PET-driven strategy effective, reduces treatment toxicity in advanced Hodgkin lymphoma
Adjusting treatment strategy based on results of a PET* scan performed after two cycles of escalated BEACOPP** potentially reduces exposure to toxicity and has comparable outcomes to a standard treatment regimen in patients with advanced Hodgkin lymphoma, according to the final analysis of the phase III AHL 2011 LYSA*** trial presented at EHA 2018.
“PET performed after two cycles of escalated BEACOPP can be safely used to guide subsequent treatment,” said lead author Dr Olivier Casasnovas from the CHU Le Bocage in Dijon, France.
“[These findings support] the response-adapted strategy of delivering four cycles of ABVD# for patients with negative PET [after two cycles of escalated BEACOPP] without impairing disease control,” he said.
Following two cycles of upfront escalated BEACOPP, the 823 study participants aged 16–60 years (median age 30 years, 63 percent male, 60 percent stage IV) with advanced classical Hodgkin lymphoma (stage III, IV, or high-risk IIB) who had not received prior treatment underwent a PET scan. They were then randomized to either the experimental PET-driven arm where patients who were PET positive received a further four cycles of escalated BEACOPP while those who were PET negative received four cycles of ABVD (n=410), or a standard (non-PET-driven) treatment arm where patients received another four cycles of escalated BEACOPP (n=413). Patients were followed up for a median 50 months.
A majority (84 percent) of patients in the experimental arm were PET-negative and received four cycles of ABVD while 12 percent received four more cycles of escalated BEACOPP.

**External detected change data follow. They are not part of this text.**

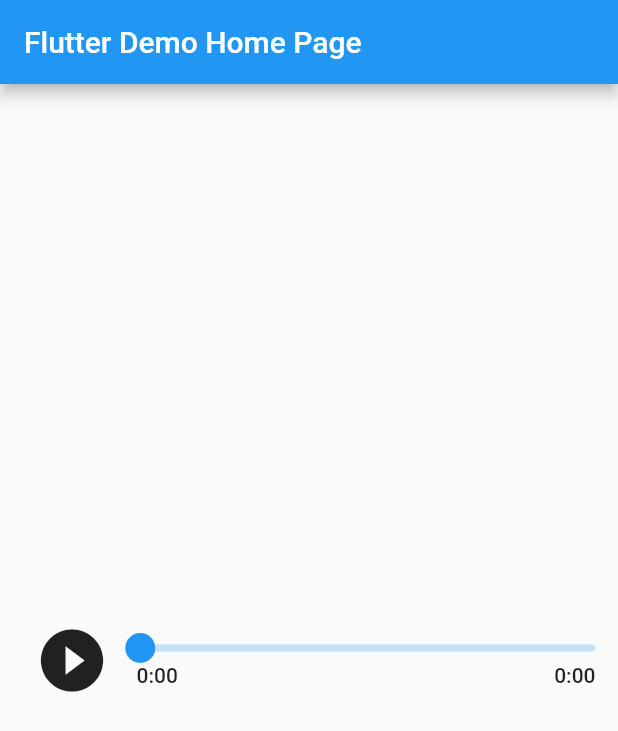
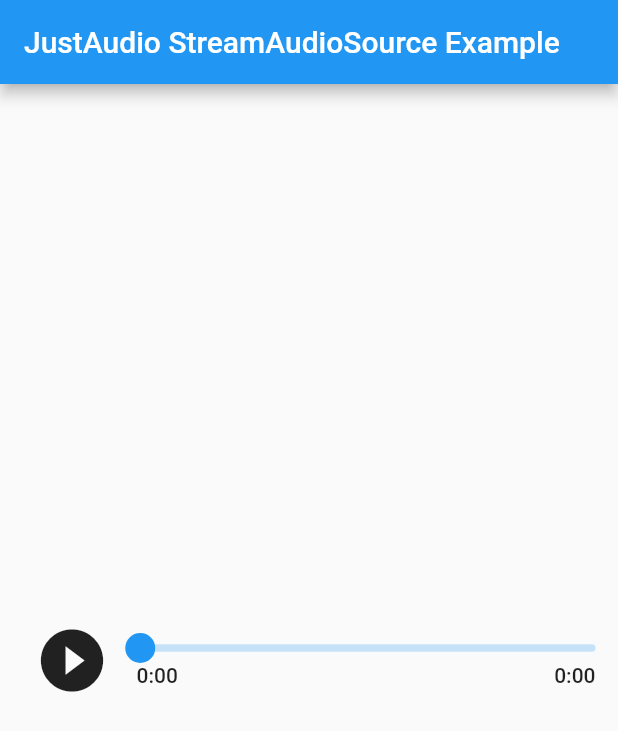
Before and after one commit to rguntha/bytestream, a Flutter app: the MyHomePage screen opened directly, after a tap on the "play circle filled" icon, on a phone screen of 412 x 824 dp. Shown: the top 731 px of the screen. Run offline on Flutter 3.47's test engine with Material 2 defaults, Android fonts, the phone set to English and light mode, and no system bars; drawn by our look-alikes of audio_video_progress_bar; our stand-ins replace just_audio.

Commit message:
Updates based on review comments

```diff
--- a/lib/buffer_audio_source.dart
+++ b/lib/buffer_audio_source.dart
@@ -21,7 +21,8 @@ class BufferAudioSource extends StreamAudioSource {
     print('$start:$end');
 
     Stream<List<int>> stream =
-    Stream.value(List<int>.from(_buffer.skip(start).take(end - start)));
+    // Stream.value(List<int>.from(_buffer.skip(start).take(end - start)));
+    Stream.value(_buffer.sublist(start,end));
     print('**************$start:$end-done. time taken to convert the Uint8List to List<int> ${DateTime.now().millisecondsSinceEpoch - startTime}');
 
     return Future.value(
--- a/lib/main.dart
+++ b/lib/main.dart
@@ -2,6 +2,7 @@ import 'dart:io';
 
 import 'package:audio_video_progress_bar/audio_video_progress_bar.dart';
 import 'package:bytestream/buffer_audio_source.dart';
+import 'package:flutter/foundation.dart';
 import 'package:flutter/material.dart';
 import 'package:flutter/services.dart';
 import 'package:just_audio/just_audio.dart';
@@ -20,18 +21,9 @@ class MyApp extends StatelessWidget {
     return MaterialApp(
       title: 'Flutter Demo',
       theme: ThemeData(
-        // This is the theme of your application.
-        //
-        // Try running your application with "flutter run". You'll see the
-        // application has a blue toolbar. Then, without quitting the app, try
-        // changing the primarySwatch below to Colors.green and then invoke
-        // "hot reload" (press "r" in the console where you ran "flutter run",
-        // or simply save your changes to "hot reload" in a Flutter IDE).
-        // Notice that the counter didn't reset back to zero; the application
-        // is not restarted.
         primarySwatch: Colors.blue,
       ),
-      home: const MyHomePage(title: 'Flutter Demo Home Page'),
+      home: const MyHomePage(title: 'JustAudio StreamAudioSource Example'),
     );
   }
 }
@@ -47,7 +39,8 @@ class MyHomePage extends StatefulWidget {
 
 class _MyHomePageState extends State<MyHomePage> {
 
-  final AudioPlayer _audioPlayerJust = AudioPlayer();
+  final AudioPlayer _audioPlayerJust = AudioPlayer(audioLoadConfiguration: AudioLoadConfiguration(androidLoadControl: AndroidLoadControl(),
+      darwinLoadControl: DarwinLoadControl(preferredForwardBufferDuration: const Duration(seconds: 50))));
 
   final progressNotifier = ValueNotifier<ProgressBarState>(
     ProgressBarState(
@@ -78,20 +71,6 @@ class _MyHomePageState extends State<MyHomePage> {
     print('**************TotalTime: ${playStartTime-startTime}, loadToMemTime: ${loadToMemTime-startTime}, beforeSourceTime: ${beforeSourceTime-loadToMemTime}, afterSourceTime: ${afterSourceTime-beforeSourceTime}, playStartTime: ${playStartTime-afterSourceTime} ')  ;
   }
 
-  _setupFileSource() async{
-    startTime = DateTime.now().millisecondsSinceEpoch;
-    var content = await rootBundle
-        .load("assets/music/rang.mp3");
-    loadToMemTime = DateTime.now().millisecondsSinceEpoch;
-    final directory = await getApplicationDocumentsDirectory();
-    var file = File("${directory.path}/rang.mp3");
-    file.writeAsBytesSync(content.buffer.asUint8List());
-    beforeSourceTime = DateTime.now().millisecondsSinceEpoch;
-    await _audioPlayerJust.setFilePath(file.path);
-    afterSourceTime = DateTime.now().millisecondsSinceEpoch;
-    //I/flutter (14016): TotalTime: 838, loadToMemTime: 68, beforeSourceTime: 129, afterSourceTime: 612, playStartTime: 29
-  }
-
   _setupByteStreamSource() async{
     startTime = DateTime.now().millisecondsSinceEpoch;
 
@@ -114,21 +93,6 @@ class _MyHomePageState extends State<MyHomePage> {
   void _play() async {
     if(_audioPlayerJust.audioSource == null){
       _setupAudioPlayerJust();
-      // await _audioPlayerJust.setAsset('assets/music/rang.mp3');
-
-      /*
-        Getting this error when trying load from assets directly
-        E/AudioPlayer(11944): TYPE_SOURCE: None of the available extractors (Mp3Extractor, FlvExtractor, FlacExtractor, WavExtractor, FragmentedMp4Extractor, Mp4Extractor, AmrExtractor, PsExtractor, OggExtractor, TsExtractor, MatroskaExtractor, AdtsExtractor, Ac3Extractor, Ac4Extractor, JpegExtractor) could read the stream.
-        I/ExoPlayerImpl(11944): Release db921df [ExoPlayerLib/2.15.0] [1901, vivo 1901, vivo, 30] [goog.exo.core]
-       */
-
-      /*
-        Ramesh: Please try one of the below sources at a time, and observe the timings printed from _printTimes method.
-        You will notice that the total time taken to play the song in _setupFileSource is .84 seconds out of which .6 seconds are taken by setFilePath method, where as the total time taken to play
-        the same song in _setupByteStreamSource is 4.5 seconds. Out of which close to 4.4 seconds are taken by the setAudioSource method.
-        Please help in improving the performance of StreamAudioSource.
-       */
-      // await _setupFileSource();
       await _setupByteStreamSource();
     }
     await _audioPlayerJust.play();
```
Also changed, not shown: 3 other files.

Patients who received six cycles of escalated BEACOPP experienced significantly higher rates of treatment-related toxicity compared with those who received two cycles of escalated BEACOPP followed by four cycles of ABVD. This was particularly evident with regard to the rates of grade ≥3 adverse events such as anaemia (11 percent vs 2 percent), leukopenia (85 percent vs 74 percent), thrombocytopenia (44 percent vs 15 percent), and sepsis (7 percent vs 3 percent). [EHA 2018, abstract S110]
Incidence of serious adverse events (SAEs) was also higher among patients who received six cycles of escalated BEACOPP compared with two cycles of escalated BEACOPP plus four cycles of ABVD (26 percent vs 17 percent of patients, 204 and 102 SAEs, respectively; p<0.003), leading to six and two deaths, respectively. In the experimental arm, 66 percent of SAEs occurred during the first two cycles of chemotherapy.
At 5 years, progression-free survival (PFS) was comparable between patients in the experimental and standard arms (85.7 percent vs 86.2 percent, hazard ratio [HR], 1.084; p=0.68), as was overall survival (OS; 96.4 percent vs 95.2 percent, HR, 0.936; p=0.91). [ASCO 2018, abstract 7503]
Disease progression was more common among patients who were PET-positive at 2 years where in the overall population, patients who were PET-positive at 2 years had lower PFS at 4 years compared with those who were PET-negative (70.7 percent vs 90.4 percent; p<0.0001). This trend was also observed when comparing PET-positive and PET-negative patients in the standard arm (75.1 percent vs 94.0 percent; p<0.0001) and experimental arm (70.8 percent vs 91.6 percent; p<0.0001). Conversely, OS did not appear to differ according to 2-year PET status.
“This approach [of de-escalated treatment] allows to significantly reduce treatment-related toxicity in most patients [and] provides similar patient outcomes compared with standard escalated BEACOPP treatment,” said Casasnovas. The association between PET positivity at 2 years and the elevated risk of progression highlights the need for the development of new treatment options for this subset of patients, he said.